------ Dataset extract

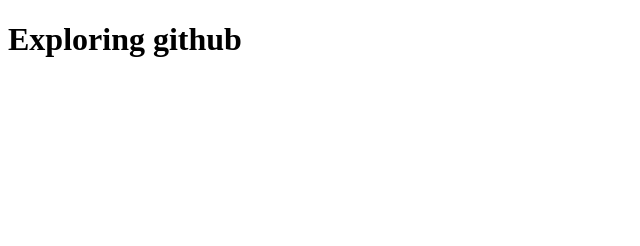
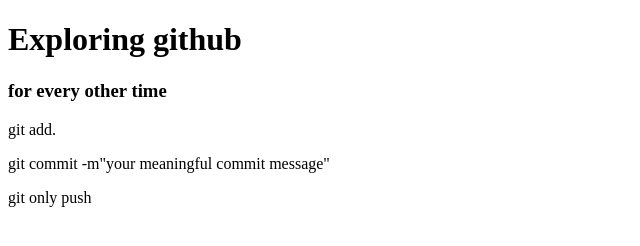
Before and after one commit to abirtalukder71/my-dear-second-github, a plain HTML site: page index.html in a window 1280 px wide. Shown: the whole page, without its empty margins (0-640 px from the left). Drawn offline with Linux system fonts and the light colour scheme.

Commit message:
COMMADS TO PUSH CHANGES TO GITHUB

```diff
--- a/index.html
+++ b/index.html
@@ -3,10 +3,16 @@
 <head>
     <meta charset="UTF-8">
     <meta name="viewport" content="width=device-width, initial-scale=1.0">
-    <title>Exploring github</title>
+    <title>Exploring github report</title>
 
 </head>
 <h1>Exploring github</h1>
+<div>
+    <h3>for every other time</h3>
+    <p>git add.</p>
+    <p>git commit -m"your meaningful commit message"</p>
+    <p>git only push</p>
+</div>
 <body>
 
 </body>
```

------------

Find the word "meta" in the records, and report each line that has it.

Your solution -
     <meta charset="UTF-8">
     <meta name="viewport" content="width=device-width, initial-scale=1.0">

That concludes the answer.